## Response of LTI Systems Using Laplace Transforms

where h(t) is an impulse response, is called the system function or transfer function and it completely characterizes the input/output relationship of an LTI system. We can use it to determine time responses of LTI systems.

### Transfer Functions

We can use Laplace Transforms to solve differential equations for systems (assuming the system is initially at rest for one-sided systems) of the form:

Taking the Laplace Transform of both sides of this equation and using the Differentiation Property, we get:

From this, we can define the transfer function H(s) as

### Partial Fraction Expansion

Instead of taking contour integrals to invert Laplace Transforms, we will use Partial Fraction Expansion. We review it here. Given a Laplace Transform,

We write its Partial Fraction Expansion as:

where

is the residue of the pole at pj.

Thus

because the Inverse Laplace Transform of
is

Example 1  Find y(t) where the transfer function H(s) and the input x(t) are given. Use Partial Fraction Expansion to find the output y(t):

Example 2  Find the transfer function H(s) for the differential equation. Assume zero initial conditions.

y'(t) + 2y(t) = 3x'(t).

Example 3  Now let the input to the system be x(t) = 5u(t). Find y(t).

### Convolution

As we saw for the Fourier Transform

x(t)*h(t) ↔ X(s)H(s)

This is useful for studying LTI systems. In fact, we can completely characterize an LTI system from:

1. The system differential equation
2. or the system transfer function H(s)
3. or the system impulse response h(t).

Example 4  Find the step response s(t) to

h(t) = e-tu(t)

 Hint:

Example 5  Find the output of an LTI system with impulse response h(t) = ebtu(t) to an input x(t) = eatu(t), where a ≠ b.

## LTI System Characteristics

### Stability

We saw that a condition for bounded-input bounded-output stability was:

Let's look at stability from a system function standpoint. Given a Laplace Transform H(s), we expand H(s) with Partial Fraction Expansion:

The corresponding impulse response is:

What happens to h(t) as t → ∞? For a system to be stable, its impulse response must not blow up as t → ∞.

 If Re{pi}, , then h(t) decays to 0 as t → ∞ and the system is stable

Therefore, the system is BIBO stable if and only if all poles of H(s) are in the left half plane of the s-plane.

If you study CONTROL THEORY, you will learn more about this. Using feedback , you can build systems to steer the poles into the left half plane and thus stabilize the system. Here is an example of such a system.

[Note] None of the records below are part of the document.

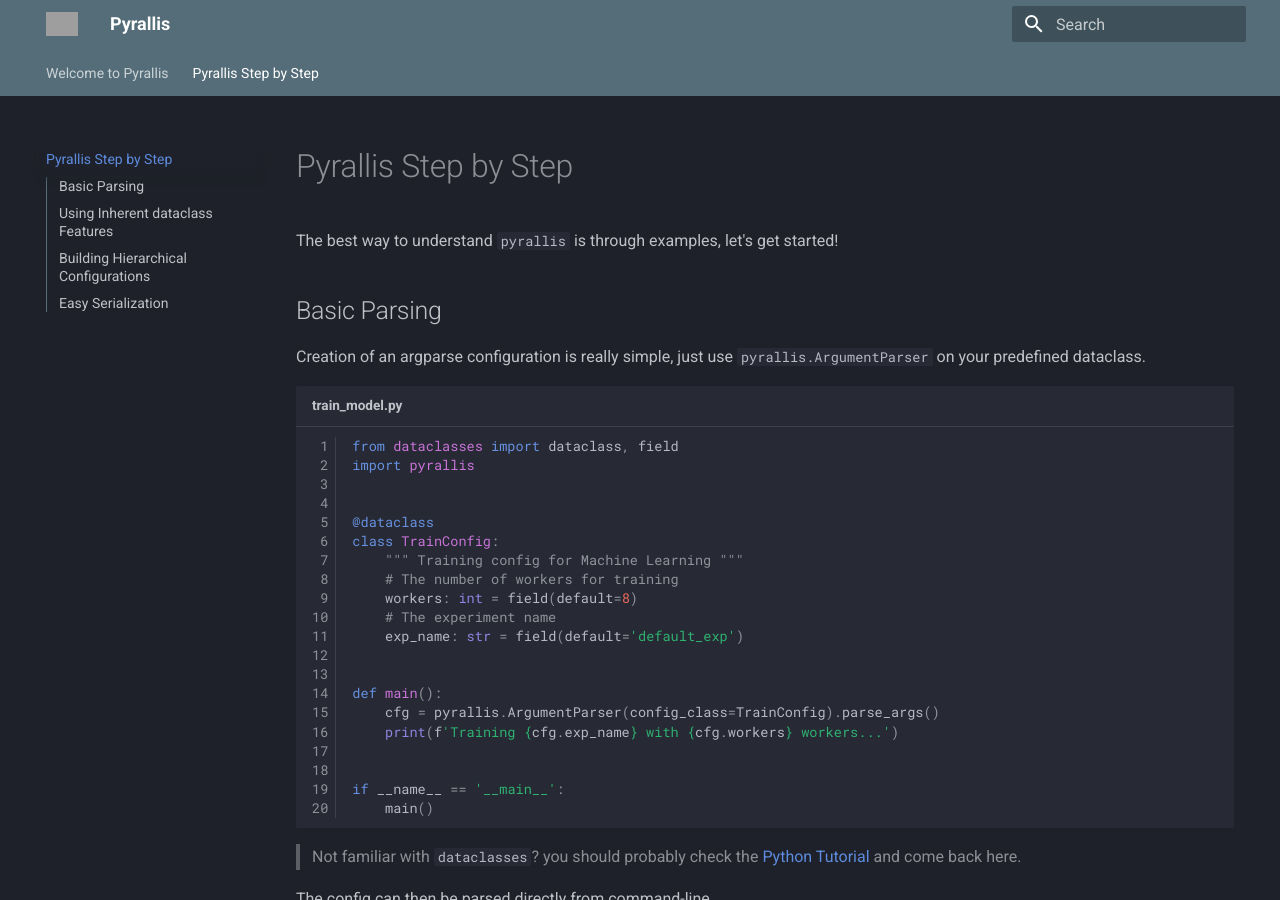
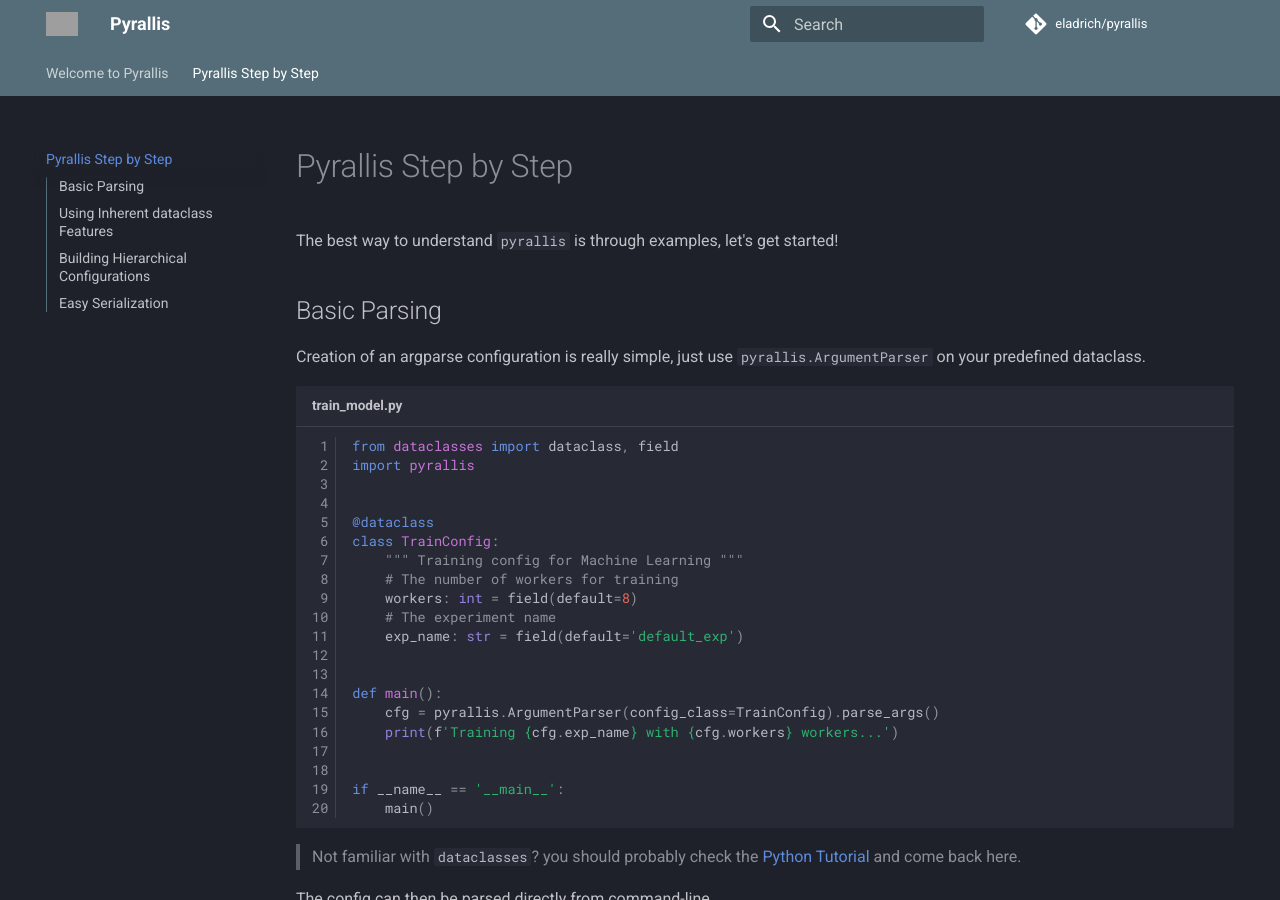
Before and after one commit to eladrich/pyrallis, an MkDocs documentation site: the page built from docs/step_by_step.md, in a window 1280 px wide and 900 px high. Built offline with MkDocs 1.6.1 and Material for MkDocs 9.7.7, drawn with Linux system fonts in a browser that asks for light colours; emoji names are drawn with the system emoji font; comment, search, counter and statistics services are not loaded; grey boxes are pictures that could not be loaded.

Commit message:
Updated mkdocs to link to repo

```diff
--- a/mkdocs.yml
+++ b/mkdocs.yml
@@ -1,4 +1,6 @@
 site_name: Pyrallis
+repo_name: 'eladrich/pyrallis'
+repo_url: 'https://github.com/eladrich/pyrallis'
 theme:
   name: material
   palette:
```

Example 6  FEEDBACK

1. You are given a system with impulse response

h(t) = etu(t)

Is the system stable?

2. You now hook up the system up into a "Feedback" system as shown. Find the new impulse response or transfer function. Find the range on the parameter A such that the system is stable.

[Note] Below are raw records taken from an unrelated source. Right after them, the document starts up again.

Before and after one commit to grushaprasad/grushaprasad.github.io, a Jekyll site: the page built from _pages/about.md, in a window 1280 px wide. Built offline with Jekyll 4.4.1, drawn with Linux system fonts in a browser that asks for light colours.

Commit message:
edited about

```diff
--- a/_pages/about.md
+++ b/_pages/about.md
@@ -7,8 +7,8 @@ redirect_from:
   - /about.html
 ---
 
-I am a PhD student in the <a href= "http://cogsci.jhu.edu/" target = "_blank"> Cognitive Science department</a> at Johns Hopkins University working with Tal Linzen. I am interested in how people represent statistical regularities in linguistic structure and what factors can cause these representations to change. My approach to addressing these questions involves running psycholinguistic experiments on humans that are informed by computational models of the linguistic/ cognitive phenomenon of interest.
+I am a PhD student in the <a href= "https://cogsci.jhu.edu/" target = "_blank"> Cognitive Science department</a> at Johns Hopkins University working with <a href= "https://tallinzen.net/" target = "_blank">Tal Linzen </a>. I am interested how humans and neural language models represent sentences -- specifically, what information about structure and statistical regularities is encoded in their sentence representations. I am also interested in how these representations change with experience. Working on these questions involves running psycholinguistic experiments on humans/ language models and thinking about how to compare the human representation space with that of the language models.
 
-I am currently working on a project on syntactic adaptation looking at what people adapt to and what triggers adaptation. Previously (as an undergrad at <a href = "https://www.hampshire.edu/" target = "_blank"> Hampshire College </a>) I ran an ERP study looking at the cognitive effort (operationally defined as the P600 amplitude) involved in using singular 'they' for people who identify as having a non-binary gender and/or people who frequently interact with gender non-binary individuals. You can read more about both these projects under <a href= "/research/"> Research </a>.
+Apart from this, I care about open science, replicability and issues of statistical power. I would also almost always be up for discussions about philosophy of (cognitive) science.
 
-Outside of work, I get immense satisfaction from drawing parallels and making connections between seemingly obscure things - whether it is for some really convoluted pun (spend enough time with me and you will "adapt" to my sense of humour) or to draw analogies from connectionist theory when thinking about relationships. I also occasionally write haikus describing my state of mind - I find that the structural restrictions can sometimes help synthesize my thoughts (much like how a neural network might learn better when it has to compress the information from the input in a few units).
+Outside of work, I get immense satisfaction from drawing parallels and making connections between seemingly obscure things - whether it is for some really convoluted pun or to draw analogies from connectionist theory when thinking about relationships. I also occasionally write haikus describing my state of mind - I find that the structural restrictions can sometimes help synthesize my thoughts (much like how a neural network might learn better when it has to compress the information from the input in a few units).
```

### Invertibility

You can find the inverse of a system using Laplace Transforms. This is because:

Take the Laplace Transform of both sides of this equation:

Therefore, the Laplace Transform of the inverse system is simply

Example 7  Find the inverse system of